(Web interface edit records)
****************
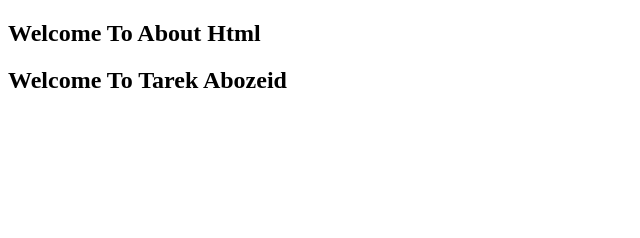
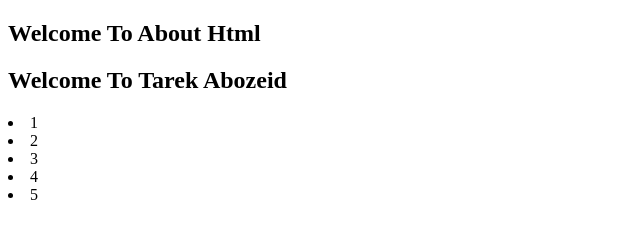
Before and after one commit to Tarooook101/TestCourseGitHup, a plain HTML site: page about.html in a window 1280 px wide. Shown: the full height of the page, 0-640 px from the left. Drawn offline with Linux system fonts and the light colour scheme.

Commit message:
Add list of number inside About File Project

```diff
--- a/about.html
+++ b/about.html
@@ -8,5 +8,12 @@
 <body>
     <h2>Welcome To About Html</h2>
     <h2>Welcome To Tarek Abozeid</h2>
+    <div>
+        <li>1</li>
+        <li>2</li>
+        <li>3</li>
+        <li>4</li>
+        <li>5</li>
+    </div>
 </body>
 </html>
```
****************
TASK DIRECTIONS: Set down the data above word for word, leaving every picture out.

SOLUTION FOR THIS EXERCISE:
Before and after one commit to Tarooook101/TestCourseGitHup, a plain HTML site: page about.html in a window 1280 px wide. Shown: the full height of the page, 0-640 px from the left. Drawn offline with Linux system fonts and the light colour scheme.

Commit message:
Add list of number inside About File Project

```diff
--- a/about.html
+++ b/about.html
@@ -8,5 +8,12 @@
 <body>
     <h2>Welcome To About Html</h2>
     <h2>Welcome To Tarek Abozeid</h2>
+    <div>
+        <li>1</li>
+        <li>2</li>
+        <li>3</li>
+        <li>4</li>
+        <li>5</li>
+    </div>
 </body>
 </html>
```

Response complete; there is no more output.